After confessing to talking primarily nonsense, Taylor offers up unwavering sincerity: “I mean it all when I’m with you”. The double gesture of devotion and favouritism implicates him as insincere on other occasions, evoking the Zizekian notion that love à la mongonomy isn’t really that nice of a thing. But enough of that!
For all their shadowy veneer, Phobophobes clearly strive towards and work within a pop ballad framework. This is no challenge to their gothic credentials however, it is this sugar sweetness of the choruses and arrangements that allows them to do their most eerie work. They are at their best not when they berate their listener into despising the artificial, as they do on 2016 track ‘No Flavour’. Their finest moments are when Taylor’s phrasing and repetition detects the approved strangeness that occupies the mundane and under observed. The proclamation that “the only thing that’s real is beyond my wildest dreams,” is a typical Murphy line. It sits happily in its own Wildean cleverness and use of common language to transmogrifying returns, but its punch-line, bubble bursting style is fitting for the matter of reality running parallel to dreams.

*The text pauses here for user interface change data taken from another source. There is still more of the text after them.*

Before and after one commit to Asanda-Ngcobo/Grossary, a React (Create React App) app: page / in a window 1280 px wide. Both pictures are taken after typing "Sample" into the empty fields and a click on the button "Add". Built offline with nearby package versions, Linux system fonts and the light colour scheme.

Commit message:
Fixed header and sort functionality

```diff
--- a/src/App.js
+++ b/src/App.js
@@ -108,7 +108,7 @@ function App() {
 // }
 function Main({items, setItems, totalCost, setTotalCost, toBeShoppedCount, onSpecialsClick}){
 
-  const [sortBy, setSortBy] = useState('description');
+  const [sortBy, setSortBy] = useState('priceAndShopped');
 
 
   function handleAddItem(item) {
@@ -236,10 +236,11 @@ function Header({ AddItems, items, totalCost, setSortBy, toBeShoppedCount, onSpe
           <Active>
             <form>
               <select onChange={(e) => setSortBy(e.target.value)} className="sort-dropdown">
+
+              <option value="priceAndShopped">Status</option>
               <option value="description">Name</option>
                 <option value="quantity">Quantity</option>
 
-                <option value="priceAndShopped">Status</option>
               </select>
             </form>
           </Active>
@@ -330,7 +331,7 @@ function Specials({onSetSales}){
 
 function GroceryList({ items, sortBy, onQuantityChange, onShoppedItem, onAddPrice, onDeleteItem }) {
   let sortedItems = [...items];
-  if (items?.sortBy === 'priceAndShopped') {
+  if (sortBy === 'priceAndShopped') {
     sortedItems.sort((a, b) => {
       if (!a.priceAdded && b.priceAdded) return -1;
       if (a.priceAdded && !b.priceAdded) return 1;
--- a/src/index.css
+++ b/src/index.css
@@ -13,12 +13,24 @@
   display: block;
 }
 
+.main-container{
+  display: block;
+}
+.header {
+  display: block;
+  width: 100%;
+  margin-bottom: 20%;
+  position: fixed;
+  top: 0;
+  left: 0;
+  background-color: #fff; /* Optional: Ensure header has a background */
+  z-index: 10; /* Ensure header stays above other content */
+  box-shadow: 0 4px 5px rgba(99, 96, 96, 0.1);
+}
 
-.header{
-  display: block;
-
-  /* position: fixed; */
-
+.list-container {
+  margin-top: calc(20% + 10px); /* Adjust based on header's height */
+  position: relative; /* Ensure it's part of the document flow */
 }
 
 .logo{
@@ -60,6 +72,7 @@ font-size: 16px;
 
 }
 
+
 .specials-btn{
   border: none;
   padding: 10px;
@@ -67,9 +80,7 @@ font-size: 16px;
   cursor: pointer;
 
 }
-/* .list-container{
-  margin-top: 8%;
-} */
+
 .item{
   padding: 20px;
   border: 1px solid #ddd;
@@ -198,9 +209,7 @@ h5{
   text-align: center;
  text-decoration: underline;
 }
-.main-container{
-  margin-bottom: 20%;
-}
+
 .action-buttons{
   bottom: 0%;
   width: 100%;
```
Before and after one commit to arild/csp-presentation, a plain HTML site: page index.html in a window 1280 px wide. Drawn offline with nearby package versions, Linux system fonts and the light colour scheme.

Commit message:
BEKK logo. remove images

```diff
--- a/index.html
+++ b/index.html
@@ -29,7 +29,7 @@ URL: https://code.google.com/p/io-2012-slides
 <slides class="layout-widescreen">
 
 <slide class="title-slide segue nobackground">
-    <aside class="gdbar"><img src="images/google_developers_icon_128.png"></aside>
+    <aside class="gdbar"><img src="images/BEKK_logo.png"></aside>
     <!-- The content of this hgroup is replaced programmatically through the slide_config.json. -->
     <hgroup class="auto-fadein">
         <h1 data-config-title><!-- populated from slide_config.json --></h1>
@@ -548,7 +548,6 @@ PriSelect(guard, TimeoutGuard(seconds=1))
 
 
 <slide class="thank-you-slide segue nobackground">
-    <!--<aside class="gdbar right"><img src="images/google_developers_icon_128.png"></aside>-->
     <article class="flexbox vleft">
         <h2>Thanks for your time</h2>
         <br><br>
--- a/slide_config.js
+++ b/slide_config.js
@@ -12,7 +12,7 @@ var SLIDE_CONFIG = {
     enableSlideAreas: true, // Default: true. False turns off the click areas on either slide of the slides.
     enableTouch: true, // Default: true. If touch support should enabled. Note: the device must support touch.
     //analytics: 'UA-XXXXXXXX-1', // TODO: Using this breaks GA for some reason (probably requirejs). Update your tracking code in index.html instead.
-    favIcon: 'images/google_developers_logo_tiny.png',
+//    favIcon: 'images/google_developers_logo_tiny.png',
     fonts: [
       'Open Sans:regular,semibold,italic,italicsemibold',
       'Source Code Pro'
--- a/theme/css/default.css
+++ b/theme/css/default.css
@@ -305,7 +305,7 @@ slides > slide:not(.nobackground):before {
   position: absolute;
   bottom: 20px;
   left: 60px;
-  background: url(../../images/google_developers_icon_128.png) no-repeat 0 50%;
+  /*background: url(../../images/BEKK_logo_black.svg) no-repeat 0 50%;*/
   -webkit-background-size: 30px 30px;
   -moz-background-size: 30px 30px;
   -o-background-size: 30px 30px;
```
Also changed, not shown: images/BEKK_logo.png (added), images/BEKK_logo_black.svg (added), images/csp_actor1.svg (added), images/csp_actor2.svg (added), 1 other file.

I look forward to the new record Modern Medicine, released 25th June through Liverpool label Modern Sky. I suspect it will examine a similar terrain to Miniature World: a eulogy for the old human at the dawn of the posthuman.
Taylor and the Phobophobes have seen how the modern human is always returning to nature, away from the synthetic, never entirely situated within. Phobophobes are a good choice of band to navigate this sorry state; cool, clever psychedelic rock that is immediately pleasing but not limited or stunted by its own accessibility. They are not as shocking as their South London counterparts The Fat White Family – in their adorning of Country Teasers-style hate speech – but they have struggled, suffered, reassembled and marched on in much the same vein and have received a fraction of the acclaim.
I suspect Modern Medicine will be a psychedelic cross-examination of the paranoid self, in our search for authentic feeling in the age of great promise and meagre returns. From the previous single ‘Moustache Mike’ one can be confident they won’t fall into the trap – as many 60s revivalist bands do – of a misremembered glorious past, with Murphy singing about “Baby Jane waiting to die” and “faux nostalgia”.
Phobophobes are no day dreamers, while sonically they might dress from a retro closet, they are very much concerned with the present moment.
Review by Patrick Malone